Extracted data entries:
———
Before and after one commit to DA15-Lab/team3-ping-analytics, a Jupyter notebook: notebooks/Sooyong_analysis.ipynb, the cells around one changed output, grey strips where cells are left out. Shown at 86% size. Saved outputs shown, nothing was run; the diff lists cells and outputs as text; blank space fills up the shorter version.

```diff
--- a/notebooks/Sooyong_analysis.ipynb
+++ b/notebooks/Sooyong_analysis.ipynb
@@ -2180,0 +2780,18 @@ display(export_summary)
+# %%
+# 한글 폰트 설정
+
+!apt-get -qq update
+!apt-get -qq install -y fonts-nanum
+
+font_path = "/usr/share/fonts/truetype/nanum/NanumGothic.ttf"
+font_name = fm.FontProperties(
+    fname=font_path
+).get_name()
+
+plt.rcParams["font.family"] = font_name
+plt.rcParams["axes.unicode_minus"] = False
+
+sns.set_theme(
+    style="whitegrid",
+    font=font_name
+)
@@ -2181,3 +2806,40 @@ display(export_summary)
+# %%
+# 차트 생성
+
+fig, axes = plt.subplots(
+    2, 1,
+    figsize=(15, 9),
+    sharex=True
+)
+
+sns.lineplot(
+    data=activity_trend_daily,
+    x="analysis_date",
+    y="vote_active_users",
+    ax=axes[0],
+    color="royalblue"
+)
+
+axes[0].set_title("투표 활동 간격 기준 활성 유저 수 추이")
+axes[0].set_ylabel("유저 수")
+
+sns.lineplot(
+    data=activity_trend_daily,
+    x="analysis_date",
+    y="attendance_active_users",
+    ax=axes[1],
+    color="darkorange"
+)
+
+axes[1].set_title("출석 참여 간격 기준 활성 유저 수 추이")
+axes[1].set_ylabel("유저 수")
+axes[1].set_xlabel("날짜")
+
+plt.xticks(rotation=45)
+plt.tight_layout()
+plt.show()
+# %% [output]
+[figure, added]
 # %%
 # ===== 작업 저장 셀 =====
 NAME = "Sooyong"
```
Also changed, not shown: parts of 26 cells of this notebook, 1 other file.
———
The full set of entries, copied exactly, is the expected answer.

■ **Answer for the task**
Before and after one commit to DA15-Lab/team3-ping-analytics, a Jupyter notebook: notebooks/Sooyong_analysis.ipynb, the cells around one changed output, grey strips where cells are left out. Shown at 86% size. Saved outputs shown, nothing was run; the diff lists cells and outputs as text; blank space fills up the shorter version.

```diff
--- a/notebooks/Sooyong_analysis.ipynb
+++ b/notebooks/Sooyong_analysis.ipynb
@@ -2180,0 +2780,18 @@ display(export_summary)
+# %%
+# 한글 폰트 설정
+
+!apt-get -qq update
+!apt-get -qq install -y fonts-nanum
+
+font_path = "/usr/share/fonts/truetype/nanum/NanumGothic.ttf"
+font_name = fm.FontProperties(
+    fname=font_path
+).get_name()
+
+plt.rcParams["font.family"] = font_name
+plt.rcParams["axes.unicode_minus"] = False
+
+sns.set_theme(
+    style="whitegrid",
+    font=font_name
+)
@@ -2181,3 +2806,40 @@ display(export_summary)
+# %%
+# 차트 생성
+
+fig, axes = plt.subplots(
+    2, 1,
+    figsize=(15, 9),
+    sharex=True
+)
+
+sns.lineplot(
+    data=activity_trend_daily,
+    x="analysis_date",
+    y="vote_active_users",
+    ax=axes[0],
+    color="royalblue"
+)
+
+axes[0].set_title("투표 활동 간격 기준 활성 유저 수 추이")
+axes[0].set_ylabel("유저 수")
+
+sns.lineplot(
+    data=activity_trend_daily,
+    x="analysis_date",
+    y="attendance_active_users",
+    ax=axes[1],
+    color="darkorange"
+)
+
+axes[1].set_title("출석 참여 간격 기준 활성 유저 수 추이")
+axes[1].set_ylabel("유저 수")
+axes[1].set_xlabel("날짜")
+
+plt.xticks(rotation=45)
+plt.tight_layout()
+plt.show()
+# %% [output]
+[figure, added]
 # %%
 # ===== 작업 저장 셀 =====
 NAME = "Sooyong"
```
Also changed, not shown: parts of 26 cells of this notebook, 1 other file.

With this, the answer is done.